By Casey Frye, CCNN Writer
In the past decade, we’ve seen the introduction of several “smart” tech products. For instance, it’s almost impossible not to see someone with a smartphone in their hands. With the introduction of high-tech glasses like Google Glass, wearable technology is becoming increasingly popular. So, how about smart contact lenses?
Past companies have managed to make smart contact lenses before, mind you. The Switzerland-based company Sensimed, for instance, makes a lens to monitor eye pressure in patients with eye problems. Other researchers have made contact lenses with tiny display screens. Though these lenses are indeed advanced, their biggest problem is that they can be kind of irritating on the eye, or make it difficult to see.
A research team at the Ulsan National Institute of Science and Technology and the University of Illinois at Urbana-Champaign wanted to make smart contact lenses with a unique goal: to design it as much for usefulness as for comfort and clarity. Jang-Ung Park, the leader of the team said, “Our goal is to make a wearable contact-lens display that can do all the things Google Glass can do.” They’ve made some remarkably steady progress too.
First, they started off with a simple contact lens, found in any convenience store. From there, they added awesome nanotechnology – small sized technology- they created themselves. This technology consists of graphene – a spongy material that is the strongest in the world – woven together with silver wires for electric currents.
This mixture of graphene and silver meant that the contact lens would stay really flexible while still being able to transmit energy to its diode – its display. When they put the contacts on rabbits, their eyes were not irritated at all after five hours. This woven combination was also very transparent, allowing for 94 percent of light to pass through. If you’ve ever seen an overhead projector, imagine writing on the projector with a light marker.
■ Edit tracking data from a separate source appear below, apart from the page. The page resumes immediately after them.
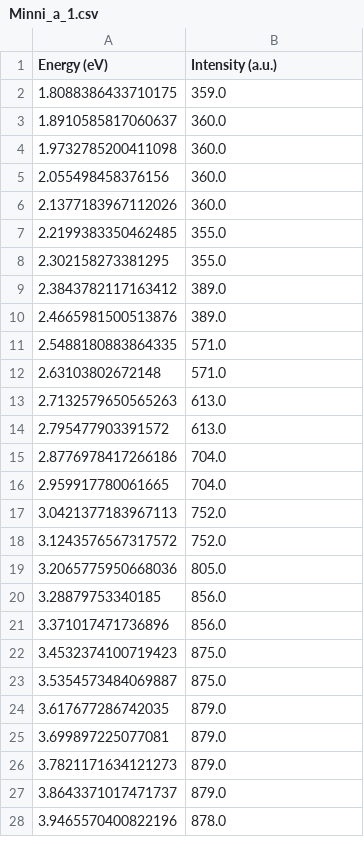
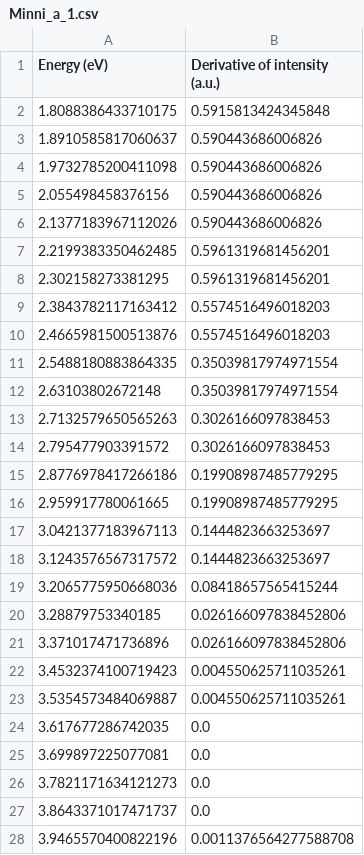
Before and after one commit to GottfridOlsson/TIF120-Labs-Data-analysis, a CSV file: EELS_reference/csv/Minni_a_1.csv, drawn as a sheet; only a part is shown; the diff covers the shown part only.

```diff
--- a/EELS_reference/csv/Minni_a_1.csv
+++ b/EELS_reference/csv/Minni_a_1.csv
@@ -1,28 +1,28 @@
-Energy (eV),Intensity (a.u.)
-1.8088386433710175,359.0
-1.8910585817060637,360.0
-1.9732785200411098,360.0
-2.055498458376156,360.0
-2.1377183967112026,360.0
-2.2199383350462485,355.0
-2.302158273381295,355.0
-2.3843782117163412,389.0
-2.4665981500513876,389.0
-2.5488180883864335,571.0
-2.63103802672148,571.0
-2.7132579650565263,613.0
-2.795477903391572,613.0
-2.8776978417266186,704.0
-2.959917780061665,704.0
-3.0421377183967113,752.0
-3.1243576567317572,752.0
-3.2065775950668036,805.0
-3.28879753340185,856.0
-3.371017471736896,856.0
-3.4532374100719423,875.0
-3.5354573484069887,875.0
-3.617677286742035,879.0
-3.699897225077081,879.0
-3.7821171634121273,879.0
-3.8643371017471737,879.0
-3.9465570400822196,878.0
+Energy (eV),Derivative of intensity (a.u.)
+1.8088386433710175,0.5915813424345848
+1.8910585817060637,0.590443686006826
+1.9732785200411098,0.590443686006826
+2.055498458376156,0.590443686006826
+2.1377183967112026,0.590443686006826
+2.2199383350462485,0.5961319681456201
+2.302158273381295,0.5961319681456201
+2.3843782117163412,0.5574516496018203
+2.4665981500513876,0.5574516496018203
+2.5488180883864335,0.35039817974971554
+2.63103802672148,0.35039817974971554
+2.7132579650565263,0.3026166097838453
+2.795477903391572,0.3026166097838453
+2.8776978417266186,0.19908987485779295
+2.959917780061665,0.19908987485779295
+3.0421377183967113,0.1444823663253697
+3.1243576567317572,0.1444823663253697
+3.2065775950668036,0.08418657565415244
+3.28879753340185,0.026166097838452806
+3.371017471736896,0.026166097838452806
+3.4532374100719423,0.004550625711035261
+3.5354573484069887,0.004550625711035261
+3.617677286742035,0.0
+3.699897225077081,0.0
+3.7821171634121273,0.0
+3.8643371017471737,0.0
+3.9465570400822196,0.0011376564277588708
```
Also changed, not shown: 164 edited cells elsewhere in this file, EELS_reference/csv/Minni_b_1.csv, EELS_reference/csv/Minni_c_1.csv, 4 other files.
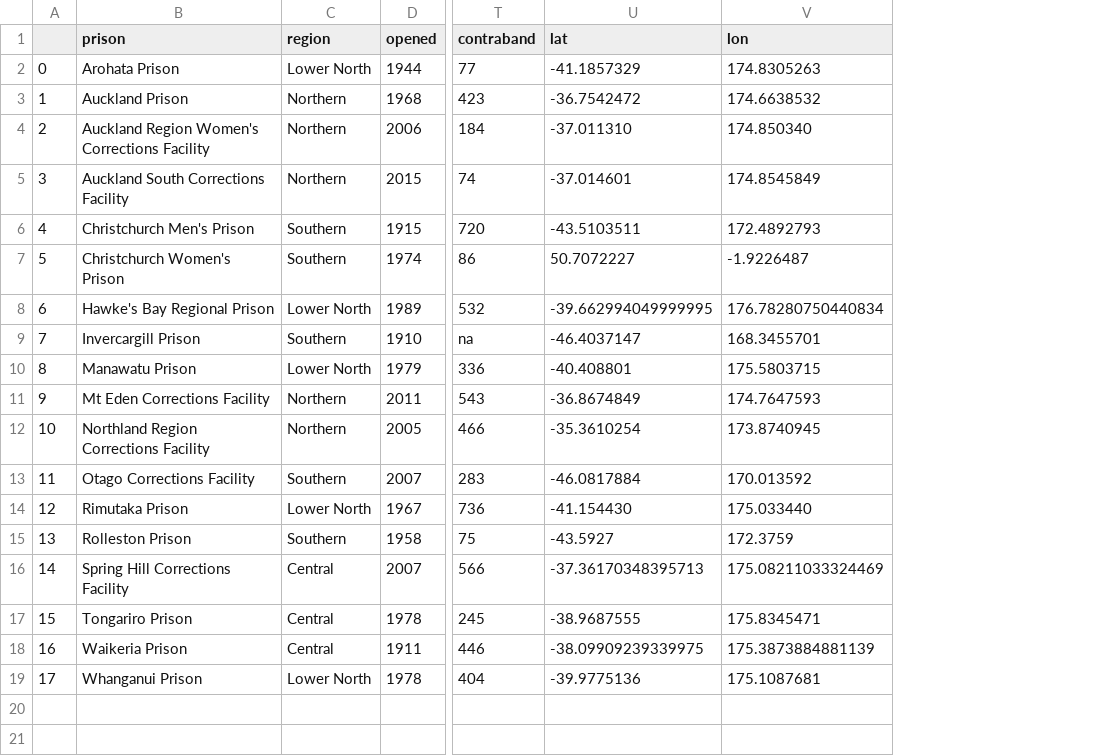
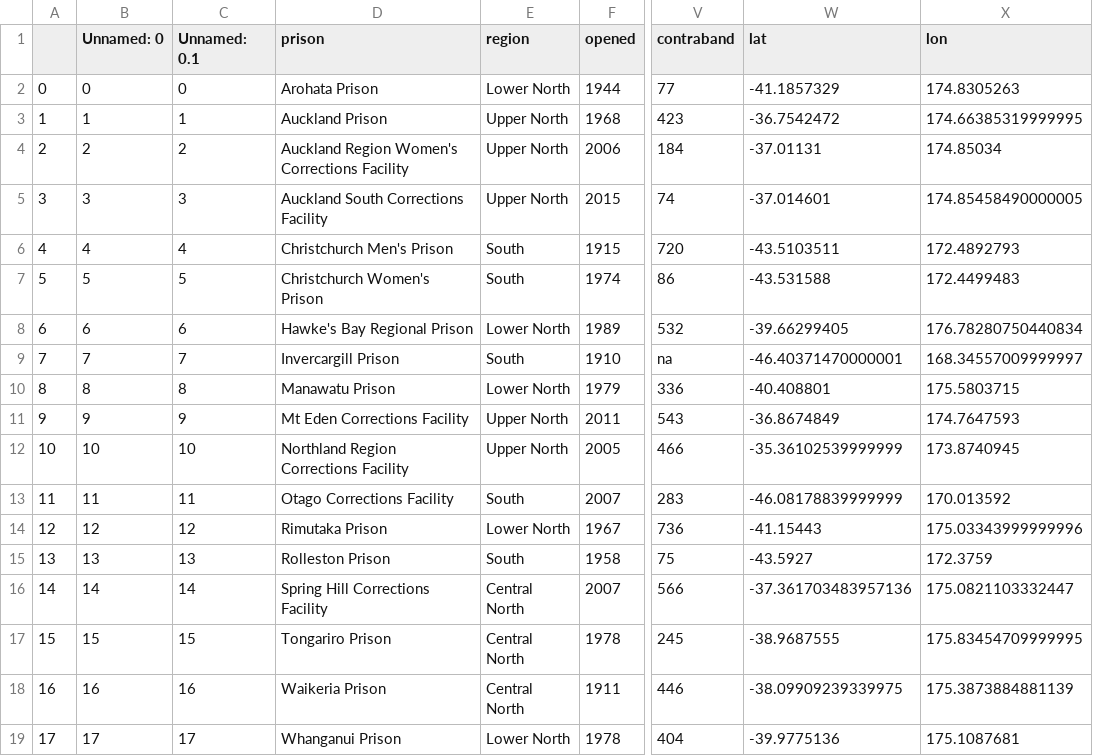
Before and after one commit to alecsharpie/nz-prisons, a CSV file: data/prisons_info.csv, drawn as a sheet; only a part is shown, gaps mark what is left out; addresses are those after the commit; the diff names each change by its address in the sheet, - before the commit and + after, or states it on an @@ line.

Commit message:
complete prisons page, add maps and format the data about each prison

```diff
--- a/data/prisons_info.csv
+++ b/data/prisons_info.csv
+column B (Unnamed: 0), rows 2-19: 0 | 1 | 2 | 3 | 4 | 5 | 6 | 7 | 8 | 9 | 10 | 11 | 12 | 13 | 14 | 15 | 16 | 17
+column C (Unnamed: 0.1), rows 2-19: 0 | 1 | 2 | 3 | 4 | 5 | 6 | 7 | 8 | 9 | 10 | 11 | 12 | 13 | 14 | 15 | 16 | 17
-E3:E5 (region): Northern
+E3:E5 (region): Upper North
-X3 (lon): 174.6638532
+X3 (lon): 174.66385319999995
-W4 (lat): -37.011310
+W4 (lat): -37.01131
-X4 (lon): 174.850340
+X4 (lon): 174.85034
-X5 (lon): 174.8545849
+X5 (lon): 174.85458490000005
-E6:E7 (region): Southern
+E6:E7 (region): South
-W7 (lat): 50.7072227
+W7 (lat): -43.531588
-X7 (lon): -1.9226487
+X7 (lon): 172.4499483
-W8 (lat): -39.662994049999995
+W8 (lat): -39.66299405
-E9 (region): Southern
+E9 (region): South
-W9 (lat): -46.4037147
+W9 (lat): -46.40371470000001
-X9 (lon): 168.3455701
+X9 (lon): 168.34557009999997
-E11:E12 (region): Northern
+E11:E12 (region): Upper North
-W12 (lat): -35.3610254
+W12 (lat): -35.36102539999999
-E13 (region): Southern
+E13 (region): South
-W13 (lat): -46.0817884
+W13 (lat): -46.08178839999999
-W14 (lat): -41.154430
+W14 (lat): -41.15443
-X14 (lon): 175.033440
+X14 (lon): 175.03343999999996
-E15 (region): Southern
+E15 (region): South
-E16:E18 (region): Central
+E16:E18 (region): Central North
-W16 (lat): -37.36170348395713
+W16 (lat): -37.361703483957136
-X16 (lon): 175.08211033324469
+X16 (lon): 175.0821103332447
-X17 (lon): 175.8345471
+X17 (lon): 175.83454709999995
```
Also changed, not shown: 2 other files.
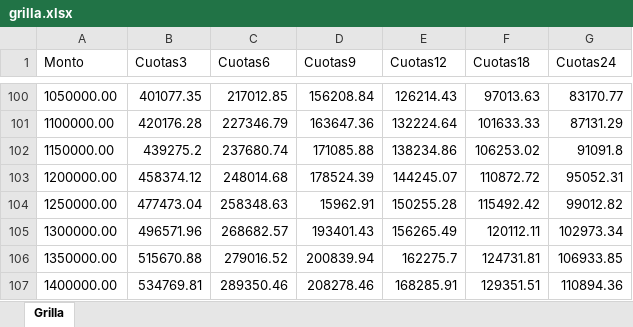
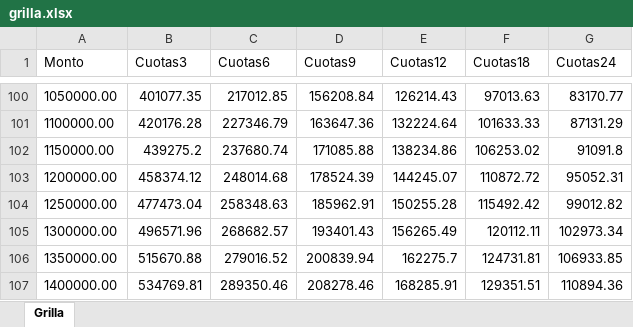
Before and after one commit to pyraed/sistema_consultas, an Excel workbook: grilla.xlsx, sheet Grilla, drawn as a sheet; only a part is shown, gaps mark what is left out; values as stored, in another font and other column widths than the file's, no borders; the diff names each change by its address in the sheet, - before the commit and + after, or states it on an @@ line.

Commit message:
agrego mas monto1

```diff
--- a/grilla.xlsx (sheet Grilla)
+++ b/grilla.xlsx (sheet Grilla)
-D104 (Cuotas9): 15962.91
+D104 (Cuotas9): 185962.91
```
Also changed, not shown: 1 other file.
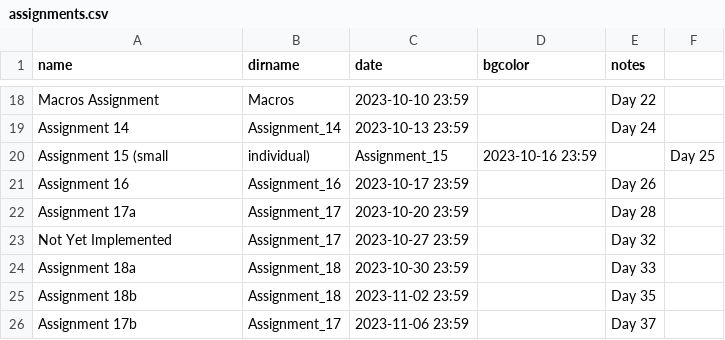
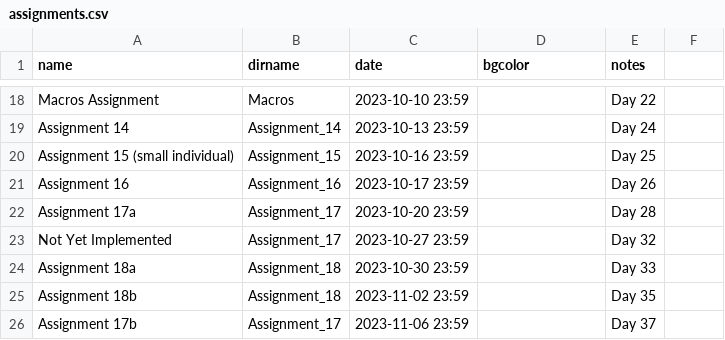
Before and after one commit to RHIT-CSSE/csse304, a CSV file: _data/assignments.csv, drawn as a sheet; only a part is shown, gaps mark what is left out; removed rows and columns are numbered as before the commit, all else as after; the diff names each change by its address in the sheet, - before the commit and + after, or states it on an @@ line.

Commit message:
stupid comma

```diff
--- a/_data/assignments.csv
+++ b/_data/assignments.csv
-row 20: Assignment 15 (small | individual) | Assignment_15 | 2023-10-16 23:59 |  | Day 25
+row 20: Assignment 15 (small individual) | Assignment_15 | 2023-10-16 23:59 |  | Day 25
```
The researchers are hoping this technology will help in the medical field by monitoring health through the tears found in our eyeballs.
Featured image courtesy of Sensimed.